"Unlike their other strongholds, in Manbij they did not run away. They've had years to prepare for this fight and they stockpiled massive amounts of weapons and rounds."
Pictures from newly liberated Manbij showed a bleak landscape of flattened buildings and bombed-out roads with black Isil flags still fluttering from flagpoles.
"It was hell on earth," said Mr Gifford. "It was unbearably hot at around 50 degrees, sometimes we didn't get to sleep or eat for 24 hours, and there's the constant smell of rotting bodies out on the street."
He said Isil fighters wore civilian clothes, making it hard to distinguish them from non-combatants.
"We saw one man going into a house, where we were sure he was laying IEDs, but we weren't 100pc. Unlike Isil, the SDF has rules of conduct, so I didn't shoot," he said.
"Particularly as a foreigner in someone else's war, you don't want to be responsible for accidentally killing a civilian."
He saw the use of young children as spotters, as well as female snipers. It is very rare for Isil to deploy women in battle, and suggests there were struggling for manpower. According to local reports as many as 4,000 fighters were killed.
"They don't care who they shoot, whether it's children, women or the elderly," Mr Gifford added. "There was one suicide bomber who blew himself up in the middle of a crowd of young families just to stop them leaving the city."
Mr Gifford, who has now completed three tours with the Kurds, decided whether or not to tell his family he is heading out to Syria by weighing up his chance of death or serious injury. This time around, he told them.
"In previous offensives, I worked out that the statistic was roughly one in 10 foreign fighters being killed or badly hurt," he said. "This one is so fierce it is more like five or six in 10."
After the death last week of 22-year-old Dean Carl Evans, from Reading, who was shot by a sniper, Mr Gifford believes he is now the last Briton fighting Isil.
He came very close to death himself on his final day in the city on Thursday, when he was caught in open view of Isil.

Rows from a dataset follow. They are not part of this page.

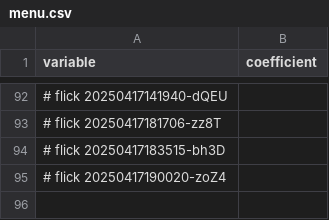
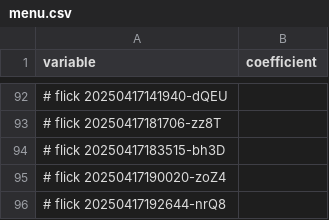
Before and after one commit to abikesa/dummy, a CSV file: kitabo/ensi/ukubona/donorcase/menu.csv, drawn as a sheet; only a part is shown, gaps mark what is left out; the diff names each change by its address in the sheet, - before the commit and + after, or states it on an @@ line.

Commit message:
kitabo/ensi/ukubona/donorcase/menu.csv

```diff
--- a/kitabo/ensi/ukubona/donorcase/menu.csv
+++ b/kitabo/ensi/ukubona/donorcase/menu.csv
+row 96: # flick 20250417192644-nrQ8
```
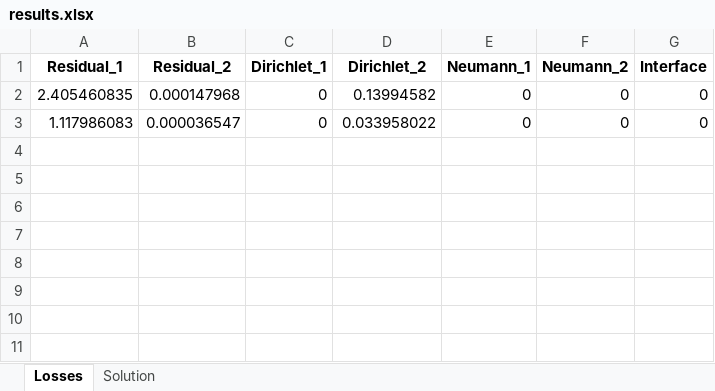
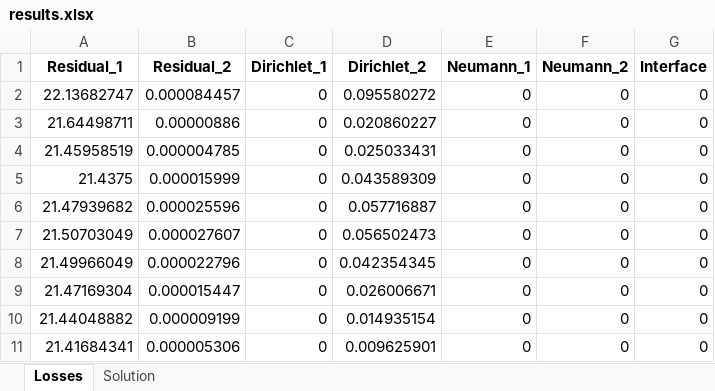
Before and after one commit to MartinAchondo/XPPBE, an Excel workbook: utils3d/results/results.xlsx, sheet Losses, drawn as a sheet; values as stored, in another font and other column widths than the file's, no borders; the diff names each change by its address in the sheet, - before the commit and + after, or states it on an @@ line.

```diff
--- a/utils3d/results/results.xlsx (sheet Losses)
+++ b/utils3d/results/results.xlsx (sheet Losses)
-A2 (Residual_1): 2.405460835
+A2 (Residual_1): 22.13682747
-B2 (Residual_2): 0.000147968
+B2 (Residual_2): 0.000084457
-D2 (Dirichlet_2): 0.13994582
+D2 (Dirichlet_2): 0.095580272
-A3 (Residual_1): 1.117986083
+A3 (Residual_1): 21.64498711
-B3 (Residual_2): 0.000036547
+B3 (Residual_2): 0.00000886
-D3 (Dirichlet_2): 0.033958022
+D3 (Dirichlet_2): 0.020860227
+row 4: 21.45958519 | 0.000004785 | 0 | 0.025033431 | 0 | 0 | 0
+row 5: 21.4375 | 0.000015999 | 0 | 0.043589309 | 0 | 0 | 0
+row 6: 21.47939682 | 0.000025596 | 0 | 0.057716887 | 0 | 0 | 0
+row 7: 21.50703049 | 0.000027607 | 0 | 0.056502473 | 0 | 0 | 0
+row 8: 21.49966049 | 0.000022796 | 0 | 0.042354345 | 0 | 0 | 0
+row 9: 21.47169304 | 0.000015447 | 0 | 0.026006671 | 0 | 0 | 0
+row 10: 21.44048882 | 0.000009199 | 0 | 0.014935154 | 0 | 0 | 0
+row 11: 21.41684341 | 0.000005306 | 0 | 0.009625901 | 0 | 0 | 0
```
Also changed, not shown: sheet Solution, 29 other files.
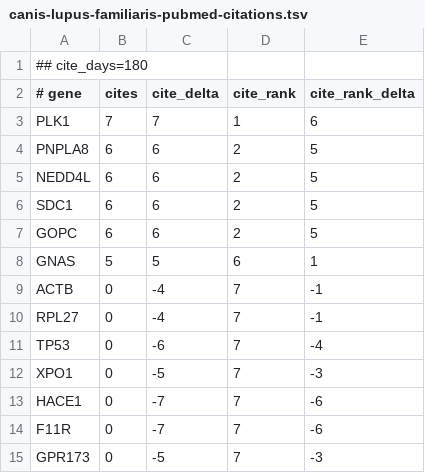
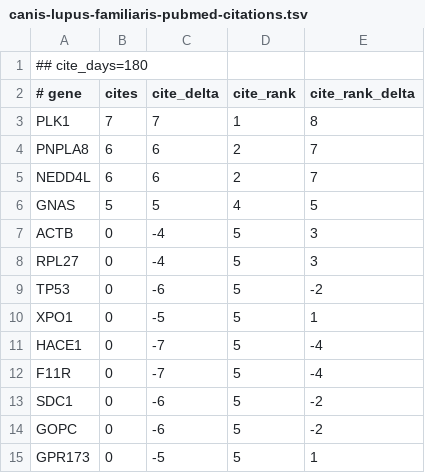
Before and after one commit to broadinstitute/gene-hints, a TSV file: data/canis-lupus-familiaris-pubmed-citations.tsv, drawn as a sheet.

```diff
--- a/data/canis-lupus-familiaris-pubmed-citations.tsv
+++ b/data/canis-lupus-familiaris-pubmed-citations.tsv
@@ -2,14 +2,14 @@
 # gene	cites	cite_delta	cite_rank	cite_rank_delta
-PLK1	7	7	1	6
-PNPLA8	6	6	2	5
-NEDD4L	6	6	2	5
-SDC1	6	6	2	5
-GOPC	6	6	2	5
-GNAS	5	5	6	1
-ACTB	0	-4	7	-1
-RPL27	0	-4	7	-1
-TP53	0	-6	7	-4
-XPO1	0	-5	7	-3
-HACE1	0	-7	7	-6
-F11R	0	-7	7	-6
-GPR173	0	-5	7	-3
+PLK1	7	7	1	8
+PNPLA8	6	6	2	7
+NEDD4L	6	6	2	7
+GNAS	5	5	4	5
+ACTB	0	-4	5	3
+RPL27	0	-4	5	3
+TP53	0	-6	5	-2
+XPO1	0	-5	5	1
+HACE1	0	-7	5	-4
+F11R	0	-7	5	-4
+SDC1	0	-6	5	-2
+GOPC	0	-6	5	-2
+GPR173	0	-5	5	1
```
Also changed, not shown: data/homo-sapiens-gene-hints.tsv, data/mus-musculus-pubmed-citations.tsv, 1 other file.
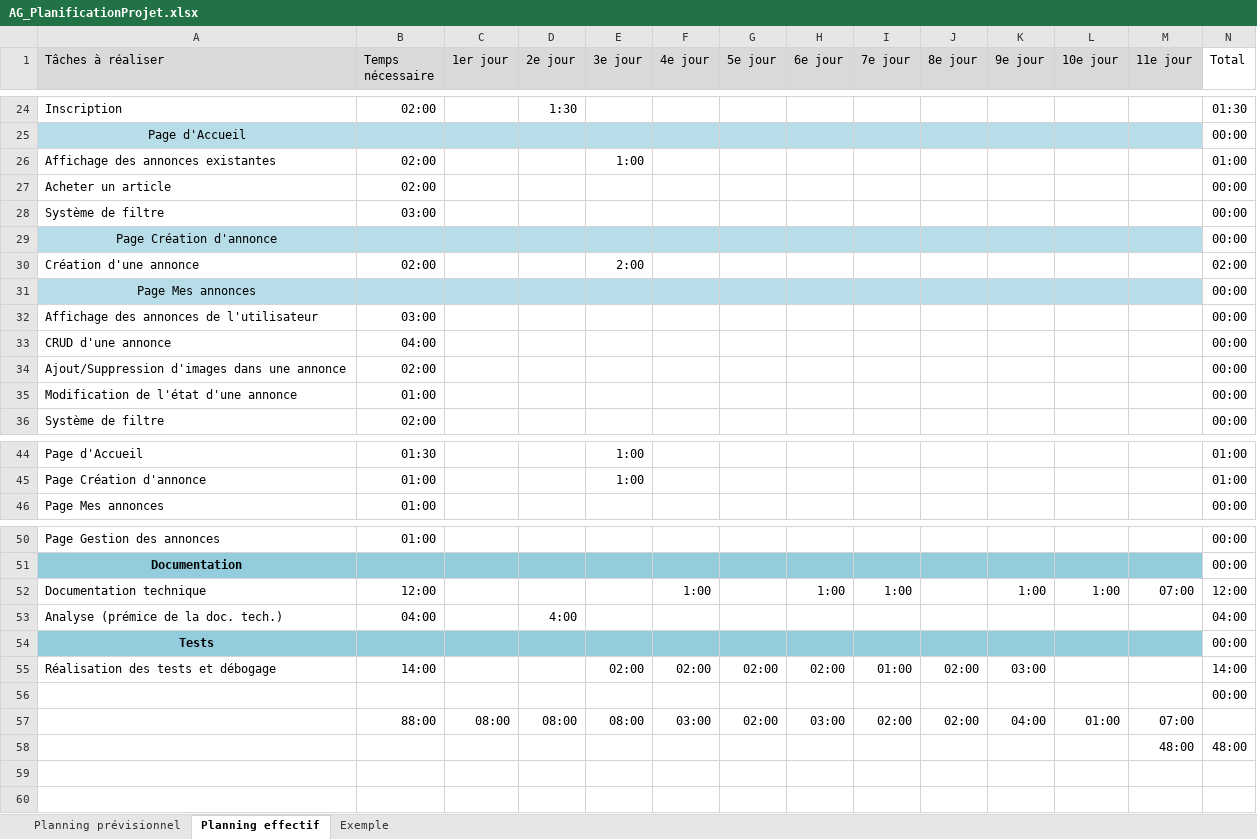
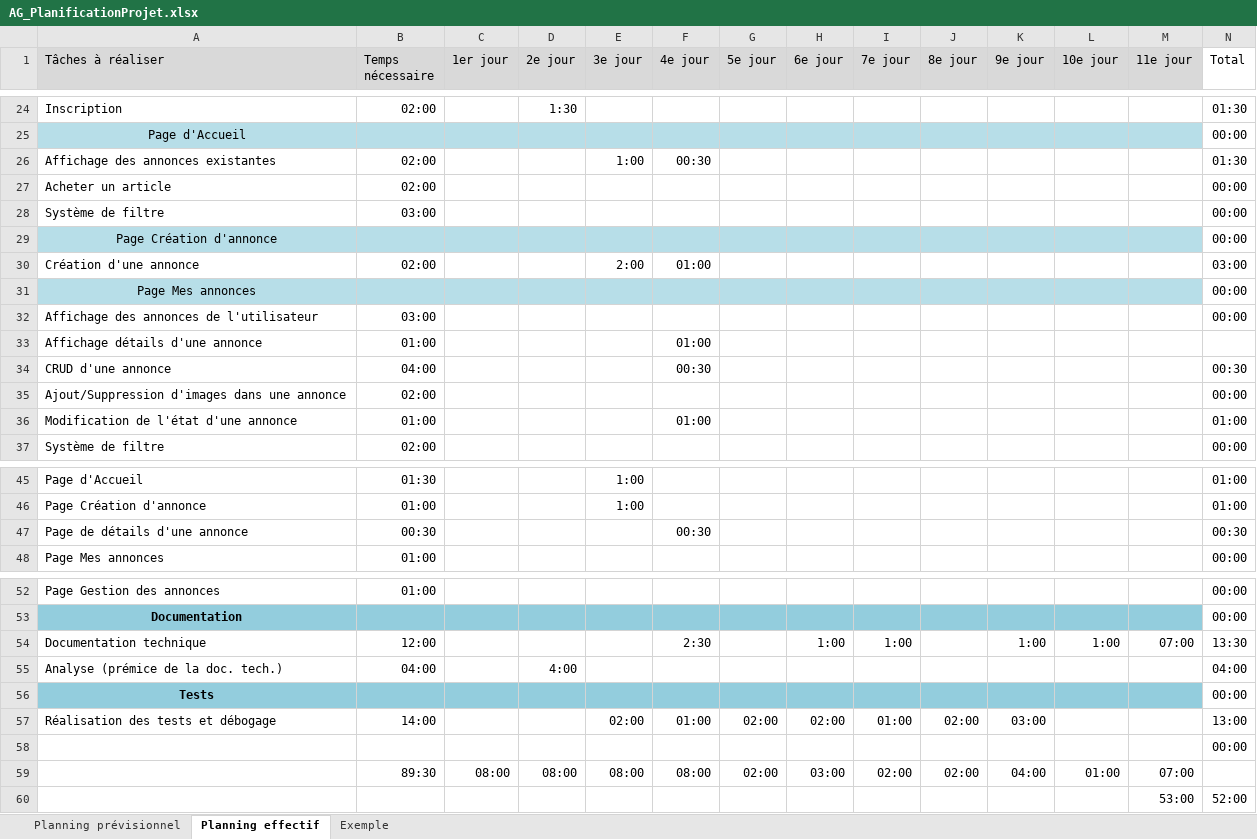
Before and after one commit to ACKERMANNGUE/AG_TPI, an Excel workbook: docs/Analysis/AG_PlanificationProjet.xlsx, sheet Planning effectif, drawn as a sheet; only a part is shown, gaps mark what is left out; values as stored, in another font and other column widths than the file's, no borders; conditional formats not drawn; removed rows and columns are numbered as before the commit, all else as after; the diff names each change by its address in the sheet, - before the commit and + after, or states it on an @@ line.

Commit message:
Creation d'annonces + realisation doc + creation page details annonce + creation page mes annonces + creation page modification d'annnonces

```diff
--- a/docs/Analysis/AG_PlanificationProjet.xlsx (sheet Planning effectif)
+++ b/docs/Analysis/AG_PlanificationProjet.xlsx (sheet Planning effectif)
-F26 (4e jour): (empty)
+F26 (4e jour): 00:30
-N26 (Total): 01:00
+N26 (Total): 01:30
-F30 (4e jour): (empty)
+F30 (4e jour): 01:00
-N30 (Total): 02:00
+N30 (Total): 03:00
+row 33: Affichage détails d'une annonce | 01:00 |  |  |  | 01:00
-F34 (4e jour): (empty)
+F34 (4e jour): 00:30
-N34 (Total): 00:00
+N34 (Total): 00:30
-F36 (4e jour): (empty)
+F36 (4e jour): 01:00
-N36 (Total): 00:00
+N36 (Total): 01:00
+row 47: Page de détails d'une annonce | 00:30 |  |  |  | 00:30 |  |  |  |  |  |  |  | 00:30
-F54 (4e jour): 1:00
+F54 (4e jour): 2:30
-N54 (Total): 12:00
+N54 (Total): 13:30
-F57 (4e jour): 02:00
+F57 (4e jour): 01:00
-N57 (Total): 14:00
+N57 (Total): 13:00
-B59 (Temps nécessaire): 88:00
+B59 (Temps nécessaire): 89:30
-F59 (4e jour): 03:00
+F59 (4e jour): 08:00
-row 58:  |  |  |  |  |  |  |  |  |  |  |  | 48:00 | 48:00
+row 60:  |  |  |  |  |  |  |  |  |  |  |  | 53:00 | 52:00
```
Also changed, not shown: formulas that keep their value, 28 other files.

He managed to lob an explosive at them and slip away.
Mr Gifford said almost all the fighters they encountered were foreigners, who had been ruling over the city's residents with a perverted interpretation of sharia law.
Abu Khadija, who was living in Manbij until his neighbourhood was liberated three weeks ago, said he thought dozens of British fighters had remained in the city to fight.
"Many of the foreigners were the ones made to stay behind, Isil uses them for their suicide missions," he said. "Lots more were brought in from Raqqa and Deir Ezzor as well, as this is very important territory for them."
It was difficult to know the nationality of those killed, Mr Gifford said, as fighters had burned their passports.
"Much of the paperwork in their headquarters was in French - how women should dress, how fighters should treat their sex slaves," he said. "It was clear these westerners had all left their comfortable lives and taken up residence in these opulent buildings, oppressing the people who lived there."
Reports that made it out during Isil's two-year hold on the city revealed regular beheadings in the public square and people being jailed for crimes as minor as smoking, listening to music or not wearing the burqa.
After spending seven months on the battlefield Mr Gifford earned his annual leave last week. To get out of the country, he had to sneak across the Syrian border into Iraq, risking arrest if caught by Kurdish authorities that disapprove of foreigners joining the war.
He is now in Erbil, the capital of Iraqi Kurdistan, and is hoping he will be free to return to the UK.
Western nations have warned their citizens against travel to Syria and Iraq and joining the fight against Isil, saying that they may face criminal charges on returning home.
Despite the warnings, hundreds from North America and Europe have made their way to join Kurdish forces.